The savage ritual observed at Nemi was made famous by James George Frazer, who brought from it the title, opening chapter and ruling theme of The Golden Bough. The following brief account departs from Frazer, drawing on recent scholarship.
In the woods at Nemi is a wild man who is nonetheless a king, rex nemorensis, the King of the Sacred Wood. He arrives here a fugitive, an escaped slave, a man without a country. Maybe only a man in his condition would be desperate enough to pay the price of kingship.
First, he must find the evergreen oak in the depths of the forest where mistletoe hangs from an upper branch. This is called the golden bough because yellow blossoms of the mistletoe that grows on oak are that color year-round. He must separate the parasitic plant with his bare hands.

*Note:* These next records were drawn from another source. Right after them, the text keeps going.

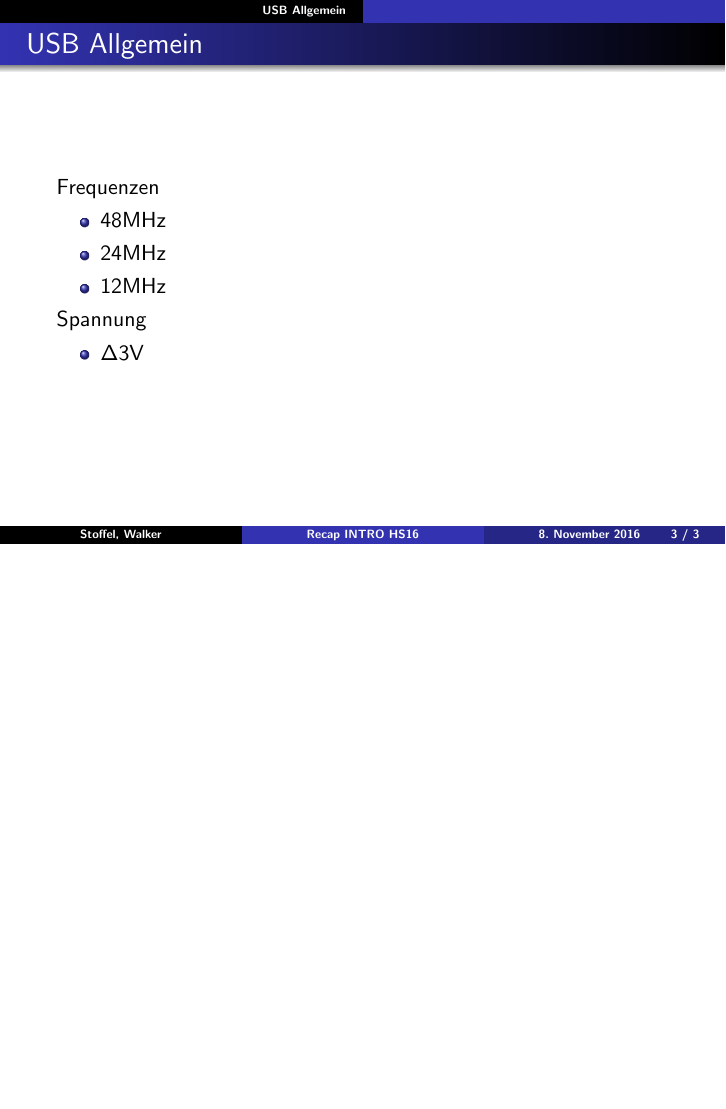
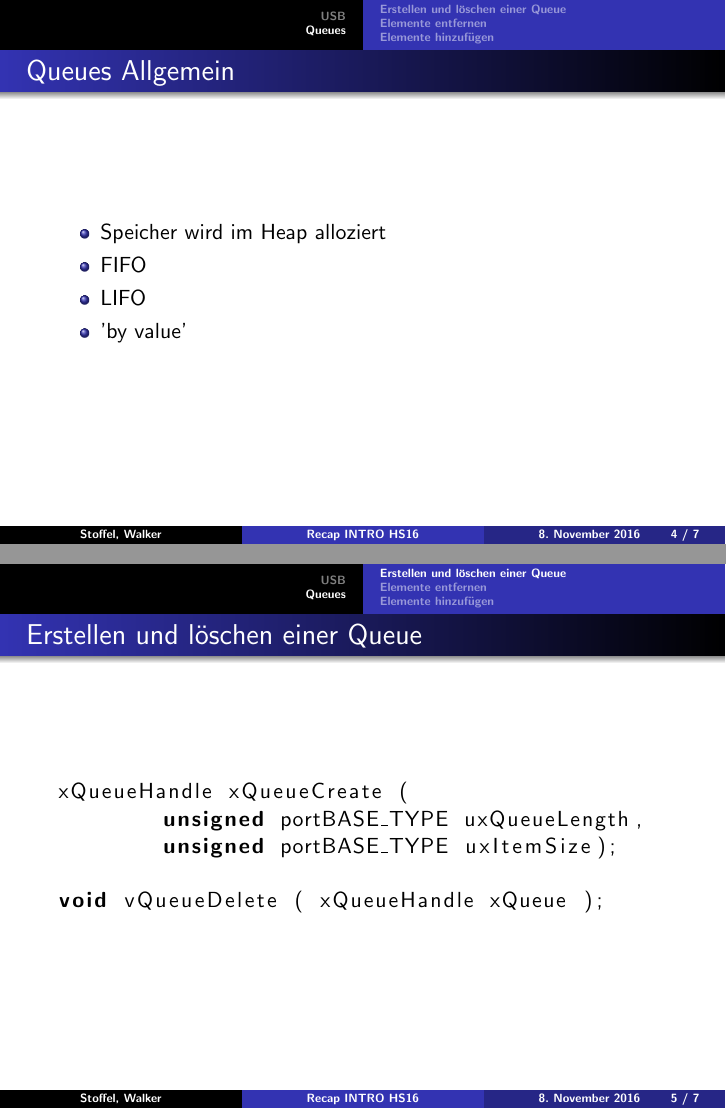
Before and after one commit to CyrillStoffel/INTROProject, LaTeX slides (Recap/Recap_Stoffel_Walker.tex): page 3 of 3 before the commit and pages 4 and 5 of 7 after it, the two joined at a grey line, the shorter picture padded with empty space. Compiled offline with pdfLaTeX.

Commit message:
Recap Queues hinzugefügt

```diff
--- a/Recap/Recap_Stoffel_Walker.tex
+++ b/Recap/Recap_Stoffel_Walker.tex
@@ -4,6 +4,7 @@
 \usepackage[utf8]{inputenc}
 \usepackage{beamerthemeshadow}
 \usepackage{amsmath}
+\usepackage{listings}
 
 \title{Recap INTRO HS16}
 \subtitle{USB \& Queues}
@@ -47,7 +47,7 @@
 		\tableofcontents
 	\end{frame}
 
-	\section{USB Allgemein}
+	\section{USB}
 	\begin{frame}
 			\frametitle{USB Allgemein}
 				Frequenzen
@@ -62,5 +62,29 @@
 				\end{itemize}
 	\end{frame}
 
+	\section{Queues}
+	\begin{frame}
+		\frametitle{Queues Allgemein}
+		\begin{itemize}
+			\item	Speicher wird im Heap alloziert
+			\item	FIFO
+			\item	LIFO
+			\item	'by value'
+		\end{itemize}
+	\end{frame}
 
-\end{document}s
+	\subsection{Erstellen und löschen einer Queue}
+\begin{frame}[fragile]
+\frametitle{Erstellen und löschen einer Queue}
+\begin{lstlisting}[language = C]
+xQueueHandle xQueueCreate (
+	unsigned portBASE_TYPE uxQueueLength,
+	unsigned portBASE_TYPE uxItemSize);
+
+void vQueueDelete ( xQueueHandle xQueue );
+\end{lstlisting}
+\end{frame}
+
+	\subsection{Elemente entfernen}
+\begin{frame}[fragile]
+\frametitle{Elemente entfernen}
@@ -66,0 +106,3 @@
+	\subsection{Elemente hinzufügen}
+\begin{frame}[fragile]
+\frametitle{Elemente hinzufügen}
```
Also changed, not shown: Recap/Recap_Stoffel_Walker.pdf, Recap/Recap_Stoffel_Walker.tex (30 more changed lines), 7 other files.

Once he has done this, he is given a sword. Weapons are forbidden to all except the King of the Woods and his challenger in this sacred precinct. Two desperate men now stalk and hunt each other through the woods. Even if he is old, the reigning king has the advantage of knowing the forest well, The challenger has the advantage of relative youth. They meet in mortal combat and one dies.
The survivor, maybe wounded, must drag the body of the slain contender to the funeral pyre. After, he must carry ashes and bones down into a deep cave, viewed as a mouth of the Underworld, to lay them in an ossuary of fallen kings. Down there, he will dream and see visions. When he returns to the world above he will not be the same because he has gone through the death and rebirth of the shaman.
His reward may include becoming the mate of the Goddess - embodied by her priestess - in the hieros gamos, the sacred marriage. His life will always be lived on the edge, with death at his shoulder.
* In the Roman calendar, while the Ides of March notoriously falls on the 15th of the month, the Ides of August falls on the 13th. Julius Caesar has an interesting connection with Lake Nemi. He had a sumptuous villa built overlooking the lake. But when he came to inspect it for the first time he ordered it leveled to the ground. It may be that surveying the sacred wood, he suddenly felt fear at the sight of a place where royal succession was accomplished by assassination.
Art at top: Speculum Dianae by Enrico Coleman (1909)